Mark's Market Talk

Apr 19, 2021

Last week grains were higher as cool weather slowed planting in the Midwest. May corn was up 9 cents while Dec corn was 16 higher as bear spreading continues. We have known for some time that the old and new crop prices would come together, it was just a matter of how the adjustment would occur. For the time being it appears they may meet somewhere in the middle. Old crop has held its value quite well, but now we need a new spark like a big sale announcement. Otherwise, the lead month will trend lower. May corn was over 6.00 at one-point last week, but it did not close above 6. It has been 2013 since corn was that high. The weather news has shifted to the new crop. There are concerns of planting delays here and continued hot dry weather in South America. Local new crop corn was in the 4.70 range last Friday which is getting some attention from producers. Of course, the question has been will we see 5.00. The correct answer at this point would be, maybe. The forecast is cool but there is not much rain predicted. The is a slew of planters sitting around ready to go as soon as the producer decides it is time. That will probably be this week and given some nice days we all know how fast this corn crop will get planted. May beans ended last week 30 cents higher while Nov was a short 10 cents higher. Several times in the past month or so it looked like old crop beans were ready to throw in the towel. Then we get a week like this and they come roaring back. The veg oil market was the driver this week as canola oil hit some new highs dragging soy oil along for the ride.
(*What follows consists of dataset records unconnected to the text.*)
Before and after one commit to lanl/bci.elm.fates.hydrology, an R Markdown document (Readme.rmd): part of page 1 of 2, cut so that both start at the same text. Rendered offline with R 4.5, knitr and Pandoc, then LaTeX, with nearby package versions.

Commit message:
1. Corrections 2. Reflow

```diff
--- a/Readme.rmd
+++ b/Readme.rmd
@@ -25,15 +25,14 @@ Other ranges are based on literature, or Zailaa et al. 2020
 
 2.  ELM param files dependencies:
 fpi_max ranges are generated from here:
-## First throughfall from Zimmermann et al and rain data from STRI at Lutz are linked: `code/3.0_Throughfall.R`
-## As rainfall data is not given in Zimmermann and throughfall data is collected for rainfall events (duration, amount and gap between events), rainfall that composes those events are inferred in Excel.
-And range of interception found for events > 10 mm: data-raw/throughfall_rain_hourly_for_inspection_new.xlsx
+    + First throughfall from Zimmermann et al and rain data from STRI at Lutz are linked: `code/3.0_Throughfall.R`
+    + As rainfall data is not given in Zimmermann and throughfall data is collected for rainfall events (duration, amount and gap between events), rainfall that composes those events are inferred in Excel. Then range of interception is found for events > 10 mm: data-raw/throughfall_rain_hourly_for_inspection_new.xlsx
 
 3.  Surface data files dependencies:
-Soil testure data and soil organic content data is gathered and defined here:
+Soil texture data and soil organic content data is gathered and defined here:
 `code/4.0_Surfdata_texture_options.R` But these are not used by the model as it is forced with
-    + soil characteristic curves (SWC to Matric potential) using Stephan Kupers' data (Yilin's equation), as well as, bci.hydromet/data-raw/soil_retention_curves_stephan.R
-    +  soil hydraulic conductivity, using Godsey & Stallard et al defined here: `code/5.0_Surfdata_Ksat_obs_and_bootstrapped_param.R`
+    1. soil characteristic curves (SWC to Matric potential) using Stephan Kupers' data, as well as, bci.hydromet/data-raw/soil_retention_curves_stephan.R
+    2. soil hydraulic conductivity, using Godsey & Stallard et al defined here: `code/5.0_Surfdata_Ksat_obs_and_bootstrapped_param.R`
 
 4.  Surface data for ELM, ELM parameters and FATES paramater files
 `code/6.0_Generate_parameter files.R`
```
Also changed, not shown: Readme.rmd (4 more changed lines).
However, meal did not move higher and for beans to hold their value meal must stay positive. The focus is slowly shifting to new crop beans as traders watch for indications that beans will get more acres this spring. The cool weather that is slowing corn planting may get beans a few more acres. But if those acres did not already have some nitrogen on them, the producer was wishy washy in his plans anyway. More answers will become apparent as we move into the middle of spring.